(Revision comparison data)

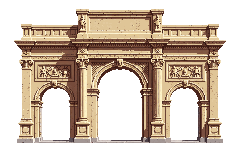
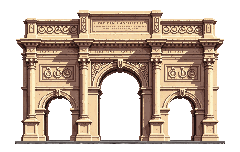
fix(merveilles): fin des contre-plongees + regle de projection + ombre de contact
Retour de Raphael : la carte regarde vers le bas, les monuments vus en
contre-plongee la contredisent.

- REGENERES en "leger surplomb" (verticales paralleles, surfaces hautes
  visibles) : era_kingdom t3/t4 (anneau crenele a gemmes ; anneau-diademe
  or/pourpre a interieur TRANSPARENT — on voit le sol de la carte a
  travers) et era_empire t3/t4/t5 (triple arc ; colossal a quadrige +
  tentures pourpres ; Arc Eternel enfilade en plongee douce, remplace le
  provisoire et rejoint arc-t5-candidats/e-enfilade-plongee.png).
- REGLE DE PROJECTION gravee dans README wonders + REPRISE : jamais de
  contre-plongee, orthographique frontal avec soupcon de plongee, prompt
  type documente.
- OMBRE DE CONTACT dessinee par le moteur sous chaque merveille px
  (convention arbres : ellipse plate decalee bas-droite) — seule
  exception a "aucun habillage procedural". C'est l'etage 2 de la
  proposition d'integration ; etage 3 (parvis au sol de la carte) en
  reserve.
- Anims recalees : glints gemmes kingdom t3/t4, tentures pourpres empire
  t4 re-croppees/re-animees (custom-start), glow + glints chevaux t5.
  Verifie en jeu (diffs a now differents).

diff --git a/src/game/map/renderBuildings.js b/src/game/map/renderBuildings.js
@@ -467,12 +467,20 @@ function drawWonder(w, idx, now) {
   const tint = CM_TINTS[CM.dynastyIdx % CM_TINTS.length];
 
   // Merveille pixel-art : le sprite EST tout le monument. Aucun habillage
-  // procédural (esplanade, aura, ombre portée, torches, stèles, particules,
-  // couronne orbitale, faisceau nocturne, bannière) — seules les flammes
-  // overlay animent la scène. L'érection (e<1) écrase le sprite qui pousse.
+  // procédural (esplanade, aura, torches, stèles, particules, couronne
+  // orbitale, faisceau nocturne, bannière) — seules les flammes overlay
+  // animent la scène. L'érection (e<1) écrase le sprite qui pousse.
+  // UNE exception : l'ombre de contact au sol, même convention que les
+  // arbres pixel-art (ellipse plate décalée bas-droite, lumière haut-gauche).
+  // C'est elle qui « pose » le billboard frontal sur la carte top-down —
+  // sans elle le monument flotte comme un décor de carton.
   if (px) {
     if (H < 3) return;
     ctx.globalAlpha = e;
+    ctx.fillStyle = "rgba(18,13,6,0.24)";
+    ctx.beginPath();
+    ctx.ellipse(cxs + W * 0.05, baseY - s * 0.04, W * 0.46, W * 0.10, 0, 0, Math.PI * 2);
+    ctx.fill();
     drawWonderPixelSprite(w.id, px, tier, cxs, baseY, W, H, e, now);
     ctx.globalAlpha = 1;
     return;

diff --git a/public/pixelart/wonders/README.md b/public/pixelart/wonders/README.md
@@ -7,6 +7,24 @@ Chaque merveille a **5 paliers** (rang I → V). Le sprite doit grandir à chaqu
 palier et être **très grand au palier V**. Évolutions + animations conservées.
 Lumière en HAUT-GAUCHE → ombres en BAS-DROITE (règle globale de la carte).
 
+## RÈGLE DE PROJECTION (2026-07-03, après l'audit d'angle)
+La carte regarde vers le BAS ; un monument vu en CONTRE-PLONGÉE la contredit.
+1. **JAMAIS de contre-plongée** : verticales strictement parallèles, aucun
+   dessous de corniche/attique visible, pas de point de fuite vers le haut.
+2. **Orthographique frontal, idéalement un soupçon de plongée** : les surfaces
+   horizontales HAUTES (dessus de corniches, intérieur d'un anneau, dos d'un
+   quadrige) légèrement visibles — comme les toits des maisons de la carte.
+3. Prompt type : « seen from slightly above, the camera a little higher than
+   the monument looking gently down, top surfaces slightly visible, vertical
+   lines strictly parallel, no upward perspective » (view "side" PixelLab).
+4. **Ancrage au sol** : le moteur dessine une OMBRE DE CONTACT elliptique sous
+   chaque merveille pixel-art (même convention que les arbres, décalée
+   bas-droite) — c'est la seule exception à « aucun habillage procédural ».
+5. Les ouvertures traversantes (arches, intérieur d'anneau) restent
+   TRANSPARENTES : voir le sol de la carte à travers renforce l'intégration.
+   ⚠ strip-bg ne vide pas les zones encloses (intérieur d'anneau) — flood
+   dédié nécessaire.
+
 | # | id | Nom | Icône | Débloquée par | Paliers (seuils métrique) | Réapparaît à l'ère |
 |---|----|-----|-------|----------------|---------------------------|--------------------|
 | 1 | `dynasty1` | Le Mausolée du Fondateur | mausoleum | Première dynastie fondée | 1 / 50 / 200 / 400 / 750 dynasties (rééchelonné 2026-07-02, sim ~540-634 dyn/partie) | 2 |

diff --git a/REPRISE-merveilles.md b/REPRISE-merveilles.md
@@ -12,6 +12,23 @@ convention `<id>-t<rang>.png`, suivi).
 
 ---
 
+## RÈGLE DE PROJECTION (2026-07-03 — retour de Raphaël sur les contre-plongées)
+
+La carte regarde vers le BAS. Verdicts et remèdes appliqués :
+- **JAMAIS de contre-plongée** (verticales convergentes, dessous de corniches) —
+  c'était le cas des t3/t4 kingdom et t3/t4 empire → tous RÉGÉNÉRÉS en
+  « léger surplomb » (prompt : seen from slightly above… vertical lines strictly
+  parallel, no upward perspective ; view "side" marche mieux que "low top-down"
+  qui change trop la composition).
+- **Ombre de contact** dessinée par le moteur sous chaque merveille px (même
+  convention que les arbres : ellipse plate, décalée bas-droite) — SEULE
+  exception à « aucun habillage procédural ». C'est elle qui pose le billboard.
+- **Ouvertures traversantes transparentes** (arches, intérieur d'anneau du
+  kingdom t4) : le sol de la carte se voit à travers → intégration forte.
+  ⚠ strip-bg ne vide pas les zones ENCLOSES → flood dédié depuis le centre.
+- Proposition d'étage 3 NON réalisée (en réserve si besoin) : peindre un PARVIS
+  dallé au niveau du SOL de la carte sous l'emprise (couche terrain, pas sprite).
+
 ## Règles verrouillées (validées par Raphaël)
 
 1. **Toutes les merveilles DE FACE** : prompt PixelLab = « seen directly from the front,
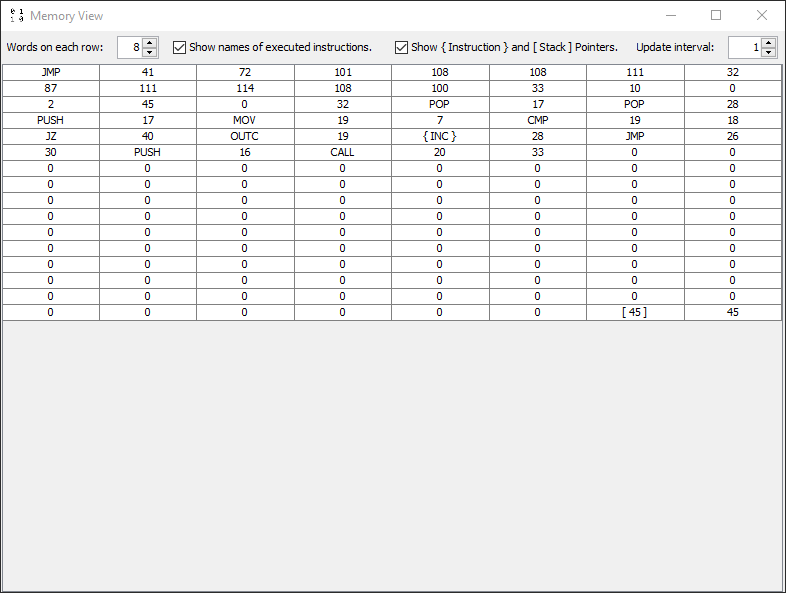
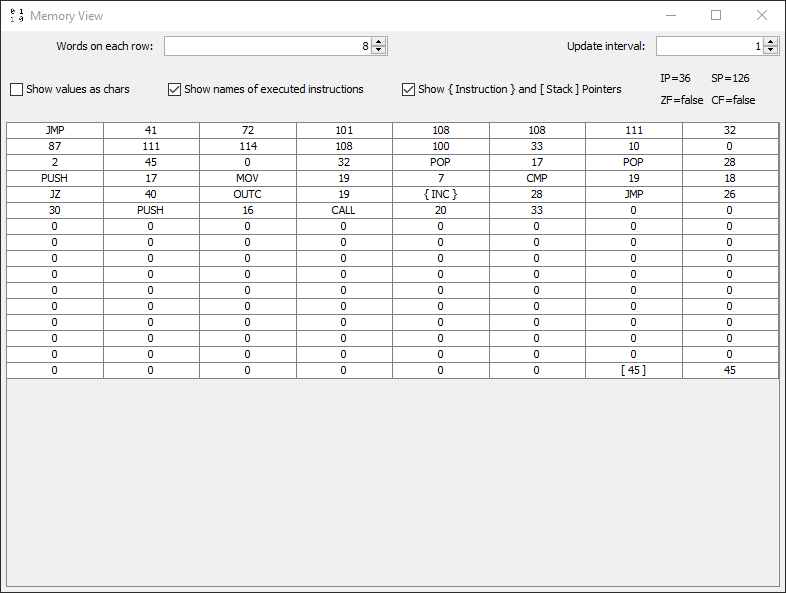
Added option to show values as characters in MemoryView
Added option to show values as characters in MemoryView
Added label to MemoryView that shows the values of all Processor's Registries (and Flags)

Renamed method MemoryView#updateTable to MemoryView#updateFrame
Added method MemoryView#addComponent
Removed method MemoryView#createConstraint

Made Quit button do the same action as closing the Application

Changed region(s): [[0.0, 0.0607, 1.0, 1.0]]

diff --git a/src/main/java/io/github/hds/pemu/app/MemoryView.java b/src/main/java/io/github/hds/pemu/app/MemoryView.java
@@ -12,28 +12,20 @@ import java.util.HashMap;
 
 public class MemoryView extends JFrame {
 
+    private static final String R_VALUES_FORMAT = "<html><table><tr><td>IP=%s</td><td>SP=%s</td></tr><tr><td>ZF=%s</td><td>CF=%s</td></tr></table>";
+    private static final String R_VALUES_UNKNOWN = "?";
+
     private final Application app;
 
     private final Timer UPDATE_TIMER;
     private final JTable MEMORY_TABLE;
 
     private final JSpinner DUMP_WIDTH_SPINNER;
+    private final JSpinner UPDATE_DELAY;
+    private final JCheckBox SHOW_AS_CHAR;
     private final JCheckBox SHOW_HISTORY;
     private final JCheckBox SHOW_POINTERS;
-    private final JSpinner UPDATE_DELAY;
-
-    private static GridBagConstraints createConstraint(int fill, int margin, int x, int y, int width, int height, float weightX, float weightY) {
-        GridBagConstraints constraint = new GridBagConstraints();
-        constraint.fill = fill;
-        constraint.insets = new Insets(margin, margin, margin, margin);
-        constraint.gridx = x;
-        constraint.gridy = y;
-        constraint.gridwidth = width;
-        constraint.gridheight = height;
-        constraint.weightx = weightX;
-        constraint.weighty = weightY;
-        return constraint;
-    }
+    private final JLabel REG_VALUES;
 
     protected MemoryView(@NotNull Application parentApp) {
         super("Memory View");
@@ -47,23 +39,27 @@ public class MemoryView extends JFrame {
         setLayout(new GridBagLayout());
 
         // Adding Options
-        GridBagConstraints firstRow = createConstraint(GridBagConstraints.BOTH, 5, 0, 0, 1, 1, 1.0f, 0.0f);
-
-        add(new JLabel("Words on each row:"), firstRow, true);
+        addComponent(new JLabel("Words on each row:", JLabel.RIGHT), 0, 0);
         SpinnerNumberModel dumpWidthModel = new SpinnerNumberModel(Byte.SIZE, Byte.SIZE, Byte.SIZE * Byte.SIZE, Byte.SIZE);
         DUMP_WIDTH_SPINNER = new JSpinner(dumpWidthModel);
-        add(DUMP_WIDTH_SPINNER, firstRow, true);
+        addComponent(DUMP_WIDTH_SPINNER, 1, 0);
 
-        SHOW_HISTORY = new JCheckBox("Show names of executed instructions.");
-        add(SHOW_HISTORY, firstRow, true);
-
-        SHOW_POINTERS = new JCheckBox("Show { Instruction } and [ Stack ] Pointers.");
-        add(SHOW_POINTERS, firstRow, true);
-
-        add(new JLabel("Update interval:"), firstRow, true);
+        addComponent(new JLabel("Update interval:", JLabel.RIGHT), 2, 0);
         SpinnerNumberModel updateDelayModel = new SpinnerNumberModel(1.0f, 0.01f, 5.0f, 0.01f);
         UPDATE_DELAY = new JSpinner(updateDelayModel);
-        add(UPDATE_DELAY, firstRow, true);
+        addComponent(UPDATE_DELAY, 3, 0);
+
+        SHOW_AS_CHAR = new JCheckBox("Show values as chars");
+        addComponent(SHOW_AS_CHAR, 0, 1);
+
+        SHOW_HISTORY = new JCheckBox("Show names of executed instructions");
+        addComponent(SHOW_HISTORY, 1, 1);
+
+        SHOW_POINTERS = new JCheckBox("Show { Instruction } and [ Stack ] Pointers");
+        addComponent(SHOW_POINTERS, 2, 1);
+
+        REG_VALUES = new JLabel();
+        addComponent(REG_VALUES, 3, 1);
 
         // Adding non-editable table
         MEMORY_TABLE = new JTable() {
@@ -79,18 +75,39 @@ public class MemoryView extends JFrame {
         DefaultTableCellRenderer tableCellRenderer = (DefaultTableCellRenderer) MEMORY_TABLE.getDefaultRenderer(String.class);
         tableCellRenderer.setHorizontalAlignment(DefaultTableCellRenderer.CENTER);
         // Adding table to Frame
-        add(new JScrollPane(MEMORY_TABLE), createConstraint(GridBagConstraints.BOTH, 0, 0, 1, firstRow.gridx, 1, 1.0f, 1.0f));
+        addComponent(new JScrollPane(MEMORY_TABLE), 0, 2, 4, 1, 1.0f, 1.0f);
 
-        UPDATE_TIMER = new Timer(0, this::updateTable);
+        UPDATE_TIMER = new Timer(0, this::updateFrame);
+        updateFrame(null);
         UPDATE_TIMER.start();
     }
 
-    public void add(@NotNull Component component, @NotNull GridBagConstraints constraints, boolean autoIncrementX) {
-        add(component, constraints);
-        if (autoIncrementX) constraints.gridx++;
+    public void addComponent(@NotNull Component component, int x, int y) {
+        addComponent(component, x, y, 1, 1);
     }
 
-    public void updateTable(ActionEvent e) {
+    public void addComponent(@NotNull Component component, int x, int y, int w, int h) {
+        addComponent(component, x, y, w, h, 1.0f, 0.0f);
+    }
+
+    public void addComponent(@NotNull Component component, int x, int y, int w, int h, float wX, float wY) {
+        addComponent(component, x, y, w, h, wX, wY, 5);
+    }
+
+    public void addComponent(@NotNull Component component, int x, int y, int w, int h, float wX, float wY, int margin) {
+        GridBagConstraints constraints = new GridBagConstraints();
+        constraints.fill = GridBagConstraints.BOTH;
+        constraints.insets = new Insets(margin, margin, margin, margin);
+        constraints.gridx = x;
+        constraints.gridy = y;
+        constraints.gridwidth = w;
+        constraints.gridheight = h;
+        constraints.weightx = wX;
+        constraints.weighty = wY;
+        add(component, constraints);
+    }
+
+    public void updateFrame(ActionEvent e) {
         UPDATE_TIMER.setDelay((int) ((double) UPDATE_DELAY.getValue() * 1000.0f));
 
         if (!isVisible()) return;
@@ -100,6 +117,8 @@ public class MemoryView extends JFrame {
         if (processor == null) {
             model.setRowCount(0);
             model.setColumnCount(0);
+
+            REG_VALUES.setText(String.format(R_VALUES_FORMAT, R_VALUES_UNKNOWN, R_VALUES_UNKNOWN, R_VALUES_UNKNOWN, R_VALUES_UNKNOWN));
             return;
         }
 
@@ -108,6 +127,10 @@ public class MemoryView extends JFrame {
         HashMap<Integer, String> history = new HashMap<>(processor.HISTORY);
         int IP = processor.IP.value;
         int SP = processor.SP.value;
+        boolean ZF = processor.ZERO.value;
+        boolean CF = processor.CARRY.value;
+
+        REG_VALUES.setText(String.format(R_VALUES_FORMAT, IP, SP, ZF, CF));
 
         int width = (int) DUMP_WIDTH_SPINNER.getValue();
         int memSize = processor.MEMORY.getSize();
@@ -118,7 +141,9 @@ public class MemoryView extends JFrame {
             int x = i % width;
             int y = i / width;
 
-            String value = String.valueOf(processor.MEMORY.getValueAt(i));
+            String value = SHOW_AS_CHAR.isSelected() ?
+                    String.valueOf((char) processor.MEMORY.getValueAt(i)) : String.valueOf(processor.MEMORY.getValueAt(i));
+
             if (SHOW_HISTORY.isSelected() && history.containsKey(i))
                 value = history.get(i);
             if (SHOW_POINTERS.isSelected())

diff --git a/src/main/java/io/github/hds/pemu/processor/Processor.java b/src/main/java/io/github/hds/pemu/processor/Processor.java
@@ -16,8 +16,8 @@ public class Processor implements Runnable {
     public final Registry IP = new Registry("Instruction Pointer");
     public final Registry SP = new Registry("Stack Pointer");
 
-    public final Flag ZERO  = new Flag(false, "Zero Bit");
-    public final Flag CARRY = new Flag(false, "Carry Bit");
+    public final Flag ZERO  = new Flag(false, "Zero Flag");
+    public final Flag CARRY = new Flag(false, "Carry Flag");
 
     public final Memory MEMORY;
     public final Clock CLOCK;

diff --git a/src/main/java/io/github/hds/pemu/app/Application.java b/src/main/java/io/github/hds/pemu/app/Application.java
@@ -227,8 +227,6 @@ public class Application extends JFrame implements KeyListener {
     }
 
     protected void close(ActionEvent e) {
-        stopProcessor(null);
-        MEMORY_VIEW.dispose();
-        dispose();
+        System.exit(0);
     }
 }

WHAT TO PRODUCE: Reproduce, word for word and in full, only the lines above that start at the line with "overlay animent la" and run through the line with "little higher than", both ends included.

PROBLEM SOLUTION:
-  // overlay animent la scène. L'érection (e<1) écrase le sprite qui pousse.
+  // procédural (esplanade, aura, torches, stèles, particules, couronne
+  // orbitale, faisceau nocturne, bannière) — seules les flammes overlay
+  // animent la scène. L'érection (e<1) écrase le sprite qui pousse.
+  // UNE exception : l'ombre de contact au sol, même convention que les
+  // arbres pixel-art (ellipse plate décalée bas-droite, lumière haut-gauche).
+  // C'est elle qui « pose » le billboard frontal sur la carte top-down —
+  // sans elle le monument flotte comme un décor de carton.
   if (px) {
     if (H < 3) return;
     ctx.globalAlpha = e;
+    ctx.fillStyle = "rgba(18,13,6,0.24)";
+    ctx.beginPath();
+    ctx.ellipse(cxs + W * 0.05, baseY - s * 0.04, W * 0.46, W * 0.10, 0, 0, Math.PI * 2);
+    ctx.fill();
     drawWonderPixelSprite(w.id, px, tier, cxs, baseY, W, H, e, now);
     ctx.globalAlpha = 1;
     return;

diff --git a/public/pixelart/wonders/README.md b/public/pixelart/wonders/README.md
@@ -7,6 +7,24 @@ Chaque merveille a **5 paliers** (rang I → V). Le sprite doit grandir à chaqu
 palier et être **très grand au palier V**. Évolutions + animations conservées.
 Lumière en HAUT-GAUCHE → ombres en BAS-DROITE (règle globale de la carte).
 
+## RÈGLE DE PROJECTION (2026-07-03, après l'audit d'angle)
+La carte regarde vers le BAS ; un monument vu en CONTRE-PLONGÉE la contredit.
+1. **JAMAIS de contre-plongée** : verticales strictement parallèles, aucun
+   dessous de corniche/attique visible, pas de point de fuite vers le haut.
+2. **Orthographique frontal, idéalement un soupçon de plongée** : les surfaces
+   horizontales HAUTES (dessus de corniches, intérieur d'un anneau, dos d'un
+   quadrige) légèrement visibles — comme les toits des maisons de la carte.
+3. Prompt type : « seen from slightly above, the camera a little higher than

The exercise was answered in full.